from The Century Dictionary.
- noun A large group of vertebrates to which different values and limits have been assigned; the sharks and their allies.
from the GNU version of the Collaborative International Dictionary of English.
- noun plural (Zoöl.) An order of elasmobranchs including the sharks and rays; the Plagiostomi. Called also
Selacha, Selache, and Selachoidei.
from WordNet 3.0 Copyright 2006 by Princeton University. All rights reserved.
- noun sharks; rays; dogfishes; skates
Sorry, no etymologies found.
Essentially different from the wide-mouthed discoid gastrula of most of the selachii is the narrow-mouthed discoid gastrula (or epigastrula) of the amniotes, the reptiles, birds, and monotremes; between the two -- as an intermediate stage -- we have the amphigastrula of the amphibia.
The eleventh stage is formed by the primæval fish or selachii (sharks); the twelfth by the mud fish, of which there still live the protopterus in Africa, the lepidosiren in the tributaries of the
Ruckert, this sexual structure is at first segmental even in the actual selachii, and the several gonotomes only blend into a simple sexual gland on either side secondarily.
Unequal total segmentation follows the same lines in the oldest fishes, the selachii and ganoids, which are directly descended from the cyclostoma.
In some of the fishes (selachii) and in the cyclostoma we find six or seven of them permanently.
The ideal figure of the vertebrate as given in Figures 1.98 to 1.102 is a hypothetical scheme or diagram, that has been chiefly constructed on the lines of the amphioxus, but with a certain attention to the comparative anatomy and ontogeny of the ascidia and appendicularia on the one hand, and of the cyclostoma and selachii on the other.
The gastrulation of the primitive fishes or selachii (sharks and rays) has been carefully studied of late years by Ruckert, Rabl, and H.E. Ziegler in particular, and is very important in the sense that this group is the oldest among living fishes, and their gastrulation can be derived directly from that of the cyclostoma by the accumulation of a large quantity of food-yelk.
Among the fishes the selachii, or primitive fishes, yield the most important information on these and many other phylogenetic questions
But while in this case, as in the case of the amphibia, the small ovum completely divides into cells in segmentation, this is no longer so in the great majority of the selachii (or Elasmobranchii).

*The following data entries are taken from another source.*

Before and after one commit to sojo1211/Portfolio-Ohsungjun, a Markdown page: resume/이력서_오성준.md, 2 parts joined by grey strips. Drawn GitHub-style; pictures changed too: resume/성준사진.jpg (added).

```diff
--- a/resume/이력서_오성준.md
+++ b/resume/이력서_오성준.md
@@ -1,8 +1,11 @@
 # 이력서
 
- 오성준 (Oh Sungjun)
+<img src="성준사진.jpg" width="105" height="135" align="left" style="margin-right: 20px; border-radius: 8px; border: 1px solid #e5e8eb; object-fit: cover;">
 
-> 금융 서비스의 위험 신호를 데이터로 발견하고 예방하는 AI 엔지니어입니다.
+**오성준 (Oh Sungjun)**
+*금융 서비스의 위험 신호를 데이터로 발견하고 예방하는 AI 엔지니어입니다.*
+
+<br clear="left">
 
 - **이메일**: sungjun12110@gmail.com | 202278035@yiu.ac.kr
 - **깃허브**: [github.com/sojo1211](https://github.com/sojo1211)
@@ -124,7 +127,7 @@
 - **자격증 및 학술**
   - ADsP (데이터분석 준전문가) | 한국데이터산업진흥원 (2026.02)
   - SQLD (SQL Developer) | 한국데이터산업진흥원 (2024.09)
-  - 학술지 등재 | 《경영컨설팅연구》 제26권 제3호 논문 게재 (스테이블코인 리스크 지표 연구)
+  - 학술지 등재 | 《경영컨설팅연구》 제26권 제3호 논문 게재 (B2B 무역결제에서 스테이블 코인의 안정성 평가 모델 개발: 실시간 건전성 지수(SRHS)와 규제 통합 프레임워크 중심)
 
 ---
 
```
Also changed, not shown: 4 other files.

The recent investigations of Ruckert and Van Wijhe on the mesodermic segments of the trunk and the excretory system of the selachii show that these "primitive fishes" are closely related to the amphioxus in this further respect.